India and China have both signed on a pan-Asian agreement that aims to stabilize carbon emissions. This is the one big advance in the ongoing meeting of regional leaders in Singapore. The climate deal marks a major change in the policy of India and China, which have till now been suspicious that a climate deal could indirectly force them to compromise on economic growth far before they emerged out of mass poverty. The Chinese leadership has, in fact, reportedly said the country would slash its energy consumption per unit of GDP by 20% in five years. India does not seem to have made any concrete promise.
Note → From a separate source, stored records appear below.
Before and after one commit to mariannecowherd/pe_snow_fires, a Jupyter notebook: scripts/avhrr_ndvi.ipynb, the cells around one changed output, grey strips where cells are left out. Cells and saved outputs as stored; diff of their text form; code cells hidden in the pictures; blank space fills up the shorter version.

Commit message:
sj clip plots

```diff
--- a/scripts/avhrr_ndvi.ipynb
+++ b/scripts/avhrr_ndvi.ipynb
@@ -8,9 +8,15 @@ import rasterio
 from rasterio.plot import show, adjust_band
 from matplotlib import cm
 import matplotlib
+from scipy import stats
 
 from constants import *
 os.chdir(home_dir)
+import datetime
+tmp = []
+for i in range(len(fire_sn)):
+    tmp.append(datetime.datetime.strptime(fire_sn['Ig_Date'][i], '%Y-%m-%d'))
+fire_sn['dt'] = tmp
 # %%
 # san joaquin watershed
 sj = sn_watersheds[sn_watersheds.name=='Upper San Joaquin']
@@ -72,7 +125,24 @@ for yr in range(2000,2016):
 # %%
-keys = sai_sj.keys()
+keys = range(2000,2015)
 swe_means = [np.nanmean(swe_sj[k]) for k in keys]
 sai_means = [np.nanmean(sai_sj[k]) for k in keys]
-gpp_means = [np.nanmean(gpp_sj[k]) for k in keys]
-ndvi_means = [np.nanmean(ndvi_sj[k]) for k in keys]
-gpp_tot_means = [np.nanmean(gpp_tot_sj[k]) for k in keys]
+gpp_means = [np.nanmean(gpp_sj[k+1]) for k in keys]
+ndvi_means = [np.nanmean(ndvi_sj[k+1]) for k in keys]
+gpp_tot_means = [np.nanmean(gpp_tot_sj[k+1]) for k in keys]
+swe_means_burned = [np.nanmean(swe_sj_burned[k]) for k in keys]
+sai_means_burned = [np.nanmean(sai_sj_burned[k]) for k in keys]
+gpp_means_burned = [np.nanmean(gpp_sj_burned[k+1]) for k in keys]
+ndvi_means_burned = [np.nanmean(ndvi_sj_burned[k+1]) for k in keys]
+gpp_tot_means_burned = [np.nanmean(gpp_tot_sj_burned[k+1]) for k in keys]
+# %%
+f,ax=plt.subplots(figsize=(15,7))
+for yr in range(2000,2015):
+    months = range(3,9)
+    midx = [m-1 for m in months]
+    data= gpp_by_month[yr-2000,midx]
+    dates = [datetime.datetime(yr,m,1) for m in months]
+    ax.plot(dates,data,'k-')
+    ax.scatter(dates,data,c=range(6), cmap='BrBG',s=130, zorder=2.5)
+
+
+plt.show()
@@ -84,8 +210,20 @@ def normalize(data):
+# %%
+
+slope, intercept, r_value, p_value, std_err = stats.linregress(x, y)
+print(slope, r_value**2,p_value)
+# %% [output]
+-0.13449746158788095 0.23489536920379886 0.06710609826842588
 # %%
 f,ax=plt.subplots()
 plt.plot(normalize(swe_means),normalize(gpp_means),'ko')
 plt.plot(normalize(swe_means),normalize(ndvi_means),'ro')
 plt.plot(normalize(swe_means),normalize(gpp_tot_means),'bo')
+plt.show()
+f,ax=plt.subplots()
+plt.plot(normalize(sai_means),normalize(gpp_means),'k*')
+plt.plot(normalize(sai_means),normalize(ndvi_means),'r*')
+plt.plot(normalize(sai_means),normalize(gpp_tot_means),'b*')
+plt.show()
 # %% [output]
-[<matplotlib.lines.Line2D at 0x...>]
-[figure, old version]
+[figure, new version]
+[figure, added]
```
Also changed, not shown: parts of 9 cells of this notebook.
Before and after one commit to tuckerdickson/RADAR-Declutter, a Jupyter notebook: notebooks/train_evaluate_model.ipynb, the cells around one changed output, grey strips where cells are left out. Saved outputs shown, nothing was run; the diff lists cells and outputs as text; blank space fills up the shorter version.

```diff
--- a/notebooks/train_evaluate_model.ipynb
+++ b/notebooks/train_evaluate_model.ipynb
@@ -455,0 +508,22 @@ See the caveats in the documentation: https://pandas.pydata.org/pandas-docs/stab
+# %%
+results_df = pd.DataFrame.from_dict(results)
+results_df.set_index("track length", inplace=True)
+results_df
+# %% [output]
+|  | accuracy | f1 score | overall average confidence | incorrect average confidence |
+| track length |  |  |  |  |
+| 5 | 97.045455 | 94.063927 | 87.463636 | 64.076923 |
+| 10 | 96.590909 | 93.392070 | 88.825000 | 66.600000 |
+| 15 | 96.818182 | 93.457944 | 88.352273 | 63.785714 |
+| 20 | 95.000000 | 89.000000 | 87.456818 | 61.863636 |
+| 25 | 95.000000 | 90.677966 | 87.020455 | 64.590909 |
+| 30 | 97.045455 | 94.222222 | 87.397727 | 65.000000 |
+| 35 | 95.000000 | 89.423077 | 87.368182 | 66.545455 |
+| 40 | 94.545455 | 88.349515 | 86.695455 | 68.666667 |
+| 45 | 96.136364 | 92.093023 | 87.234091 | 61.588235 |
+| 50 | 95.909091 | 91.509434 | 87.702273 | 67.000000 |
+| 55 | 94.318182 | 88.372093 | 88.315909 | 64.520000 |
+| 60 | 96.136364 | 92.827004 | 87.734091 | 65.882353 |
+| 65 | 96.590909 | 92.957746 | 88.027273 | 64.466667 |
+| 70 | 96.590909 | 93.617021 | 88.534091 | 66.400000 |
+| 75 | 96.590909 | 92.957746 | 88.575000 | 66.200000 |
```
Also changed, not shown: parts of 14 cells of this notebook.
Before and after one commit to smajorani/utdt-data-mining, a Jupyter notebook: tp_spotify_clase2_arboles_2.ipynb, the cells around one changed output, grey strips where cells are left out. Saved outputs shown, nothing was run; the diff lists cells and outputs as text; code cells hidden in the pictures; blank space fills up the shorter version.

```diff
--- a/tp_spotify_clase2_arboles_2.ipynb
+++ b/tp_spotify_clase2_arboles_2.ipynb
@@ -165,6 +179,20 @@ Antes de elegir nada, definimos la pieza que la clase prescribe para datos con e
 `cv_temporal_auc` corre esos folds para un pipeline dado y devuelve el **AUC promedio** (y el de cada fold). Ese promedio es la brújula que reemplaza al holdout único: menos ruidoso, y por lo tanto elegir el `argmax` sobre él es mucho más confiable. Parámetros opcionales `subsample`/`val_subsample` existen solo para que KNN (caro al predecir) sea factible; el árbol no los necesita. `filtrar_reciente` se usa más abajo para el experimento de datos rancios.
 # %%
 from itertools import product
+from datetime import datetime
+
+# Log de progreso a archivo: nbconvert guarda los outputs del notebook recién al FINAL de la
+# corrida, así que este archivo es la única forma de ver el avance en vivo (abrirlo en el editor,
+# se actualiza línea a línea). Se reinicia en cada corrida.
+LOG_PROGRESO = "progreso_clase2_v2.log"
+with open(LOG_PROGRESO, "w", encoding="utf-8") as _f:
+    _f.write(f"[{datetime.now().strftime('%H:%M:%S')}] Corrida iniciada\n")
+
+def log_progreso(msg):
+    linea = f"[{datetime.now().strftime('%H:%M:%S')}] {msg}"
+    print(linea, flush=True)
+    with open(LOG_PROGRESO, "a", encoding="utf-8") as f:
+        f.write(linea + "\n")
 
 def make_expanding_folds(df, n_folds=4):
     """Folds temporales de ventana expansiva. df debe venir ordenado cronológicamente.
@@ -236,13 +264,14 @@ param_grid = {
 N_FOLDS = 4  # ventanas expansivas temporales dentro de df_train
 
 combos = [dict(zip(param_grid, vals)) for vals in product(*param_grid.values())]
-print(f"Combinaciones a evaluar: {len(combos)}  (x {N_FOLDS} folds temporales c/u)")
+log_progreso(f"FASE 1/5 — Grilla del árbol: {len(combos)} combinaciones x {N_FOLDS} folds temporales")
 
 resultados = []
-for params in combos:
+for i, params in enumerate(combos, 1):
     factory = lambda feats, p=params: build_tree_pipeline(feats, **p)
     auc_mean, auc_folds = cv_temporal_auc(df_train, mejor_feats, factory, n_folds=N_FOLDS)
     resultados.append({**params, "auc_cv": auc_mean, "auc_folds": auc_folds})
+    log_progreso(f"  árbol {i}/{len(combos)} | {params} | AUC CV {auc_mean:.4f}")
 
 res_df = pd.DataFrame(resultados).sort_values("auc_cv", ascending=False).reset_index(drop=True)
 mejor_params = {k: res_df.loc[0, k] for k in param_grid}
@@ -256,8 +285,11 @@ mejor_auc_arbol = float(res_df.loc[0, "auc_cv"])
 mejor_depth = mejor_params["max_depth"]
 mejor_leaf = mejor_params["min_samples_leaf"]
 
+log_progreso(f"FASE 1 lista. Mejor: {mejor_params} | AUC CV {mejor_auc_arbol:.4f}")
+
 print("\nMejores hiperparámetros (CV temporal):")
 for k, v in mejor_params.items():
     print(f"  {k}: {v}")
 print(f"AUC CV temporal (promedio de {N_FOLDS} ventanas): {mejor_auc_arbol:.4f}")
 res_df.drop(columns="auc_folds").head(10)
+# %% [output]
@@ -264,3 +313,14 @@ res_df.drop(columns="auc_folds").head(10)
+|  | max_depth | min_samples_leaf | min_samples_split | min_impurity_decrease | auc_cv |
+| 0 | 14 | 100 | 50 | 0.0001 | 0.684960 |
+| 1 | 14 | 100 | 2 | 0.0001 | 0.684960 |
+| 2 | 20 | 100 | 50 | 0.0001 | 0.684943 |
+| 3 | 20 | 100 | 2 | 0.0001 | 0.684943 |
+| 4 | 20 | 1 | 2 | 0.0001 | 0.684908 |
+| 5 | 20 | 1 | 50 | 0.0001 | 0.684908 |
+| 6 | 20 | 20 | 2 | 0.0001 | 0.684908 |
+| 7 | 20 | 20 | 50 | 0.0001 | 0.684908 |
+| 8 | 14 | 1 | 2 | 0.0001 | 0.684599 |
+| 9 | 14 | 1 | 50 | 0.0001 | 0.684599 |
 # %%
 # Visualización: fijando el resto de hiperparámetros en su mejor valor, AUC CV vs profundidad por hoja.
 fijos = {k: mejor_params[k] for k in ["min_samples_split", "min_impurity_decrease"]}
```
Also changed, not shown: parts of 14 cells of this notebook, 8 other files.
The Asian deal perhaps paves way for a broader global deal at Bali later in the year. But how should the burden of cutting emissions be distributed? India’s per capita emission levels for carbon are far lower than most other major countries, both rich and developing. That should not be forgotten at the negotiating table.